Exercise details:
Every line with the word "README" in it should be extracted from the data that follows.

◆ ◆ ◆ ◆ ◆

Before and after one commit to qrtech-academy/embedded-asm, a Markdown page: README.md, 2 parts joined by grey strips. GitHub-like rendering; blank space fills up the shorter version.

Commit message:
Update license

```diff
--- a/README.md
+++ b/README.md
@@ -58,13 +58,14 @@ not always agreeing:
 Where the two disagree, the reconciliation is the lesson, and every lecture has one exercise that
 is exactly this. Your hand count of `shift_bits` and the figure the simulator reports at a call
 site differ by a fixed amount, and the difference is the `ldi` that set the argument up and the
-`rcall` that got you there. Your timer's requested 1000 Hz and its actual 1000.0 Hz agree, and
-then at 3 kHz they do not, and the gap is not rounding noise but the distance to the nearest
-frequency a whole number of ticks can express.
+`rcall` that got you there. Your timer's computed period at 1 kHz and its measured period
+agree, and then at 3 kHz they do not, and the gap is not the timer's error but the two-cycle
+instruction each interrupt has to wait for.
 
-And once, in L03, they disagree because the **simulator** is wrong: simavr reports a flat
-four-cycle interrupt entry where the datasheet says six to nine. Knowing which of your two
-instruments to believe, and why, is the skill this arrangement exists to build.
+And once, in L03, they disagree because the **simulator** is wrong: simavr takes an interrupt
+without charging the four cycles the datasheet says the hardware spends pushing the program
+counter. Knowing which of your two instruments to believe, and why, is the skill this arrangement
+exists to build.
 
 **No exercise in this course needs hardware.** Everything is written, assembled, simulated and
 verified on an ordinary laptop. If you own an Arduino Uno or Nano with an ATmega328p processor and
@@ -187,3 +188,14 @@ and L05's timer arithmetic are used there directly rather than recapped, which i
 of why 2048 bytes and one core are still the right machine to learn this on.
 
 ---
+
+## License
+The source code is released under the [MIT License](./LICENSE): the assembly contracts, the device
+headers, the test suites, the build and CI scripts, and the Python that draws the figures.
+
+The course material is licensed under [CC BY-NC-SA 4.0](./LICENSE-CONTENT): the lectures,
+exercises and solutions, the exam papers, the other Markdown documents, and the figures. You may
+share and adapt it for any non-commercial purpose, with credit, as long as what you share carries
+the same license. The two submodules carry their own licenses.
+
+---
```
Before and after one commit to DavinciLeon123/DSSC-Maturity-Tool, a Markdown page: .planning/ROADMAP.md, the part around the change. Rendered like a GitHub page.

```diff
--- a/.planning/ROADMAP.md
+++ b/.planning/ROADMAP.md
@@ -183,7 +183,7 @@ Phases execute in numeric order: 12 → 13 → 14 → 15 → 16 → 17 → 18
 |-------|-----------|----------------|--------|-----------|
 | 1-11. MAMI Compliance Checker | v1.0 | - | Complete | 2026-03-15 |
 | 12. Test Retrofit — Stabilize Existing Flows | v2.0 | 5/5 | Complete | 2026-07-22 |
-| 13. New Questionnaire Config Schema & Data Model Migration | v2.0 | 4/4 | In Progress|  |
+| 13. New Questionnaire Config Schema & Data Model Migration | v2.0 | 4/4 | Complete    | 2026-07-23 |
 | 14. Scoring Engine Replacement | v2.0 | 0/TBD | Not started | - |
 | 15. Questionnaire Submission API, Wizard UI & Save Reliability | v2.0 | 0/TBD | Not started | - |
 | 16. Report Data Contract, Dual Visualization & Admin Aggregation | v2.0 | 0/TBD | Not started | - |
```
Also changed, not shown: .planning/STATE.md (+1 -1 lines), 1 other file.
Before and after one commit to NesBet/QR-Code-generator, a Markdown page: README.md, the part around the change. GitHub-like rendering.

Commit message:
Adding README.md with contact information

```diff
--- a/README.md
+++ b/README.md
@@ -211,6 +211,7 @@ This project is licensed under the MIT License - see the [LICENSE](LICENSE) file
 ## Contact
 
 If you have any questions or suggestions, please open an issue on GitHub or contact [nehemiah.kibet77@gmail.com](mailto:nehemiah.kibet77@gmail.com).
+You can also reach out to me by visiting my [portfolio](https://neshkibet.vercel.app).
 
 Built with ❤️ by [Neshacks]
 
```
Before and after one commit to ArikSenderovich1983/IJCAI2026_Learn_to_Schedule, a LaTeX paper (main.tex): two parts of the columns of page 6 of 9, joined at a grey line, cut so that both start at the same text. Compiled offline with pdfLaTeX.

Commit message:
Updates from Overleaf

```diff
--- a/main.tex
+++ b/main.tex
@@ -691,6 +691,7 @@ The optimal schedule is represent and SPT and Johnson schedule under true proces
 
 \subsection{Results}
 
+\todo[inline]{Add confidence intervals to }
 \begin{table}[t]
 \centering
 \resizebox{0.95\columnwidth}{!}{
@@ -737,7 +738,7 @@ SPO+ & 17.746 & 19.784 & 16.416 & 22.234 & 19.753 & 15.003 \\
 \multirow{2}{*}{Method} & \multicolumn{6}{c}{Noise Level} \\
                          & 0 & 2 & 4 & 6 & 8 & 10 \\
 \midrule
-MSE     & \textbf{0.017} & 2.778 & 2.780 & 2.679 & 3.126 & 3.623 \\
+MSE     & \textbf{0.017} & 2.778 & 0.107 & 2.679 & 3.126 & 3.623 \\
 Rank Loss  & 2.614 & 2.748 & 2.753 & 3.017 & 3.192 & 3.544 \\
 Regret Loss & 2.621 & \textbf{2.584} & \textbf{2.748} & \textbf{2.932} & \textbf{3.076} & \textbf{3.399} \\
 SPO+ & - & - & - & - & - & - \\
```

◆ ◆ ◆ ◆ ◆

Result for this task:
Before and after one commit to qrtech-academy/embedded-asm, a Markdown page: README.md, 2 parts joined by grey strips. GitHub-like rendering; blank space fills up the shorter version.
--- a/README.md
+++ b/README.md
Before and after one commit to NesBet/QR-Code-generator, a Markdown page: README.md, the part around the change. GitHub-like rendering.
Adding README.md with contact information
--- a/README.md
+++ b/README.md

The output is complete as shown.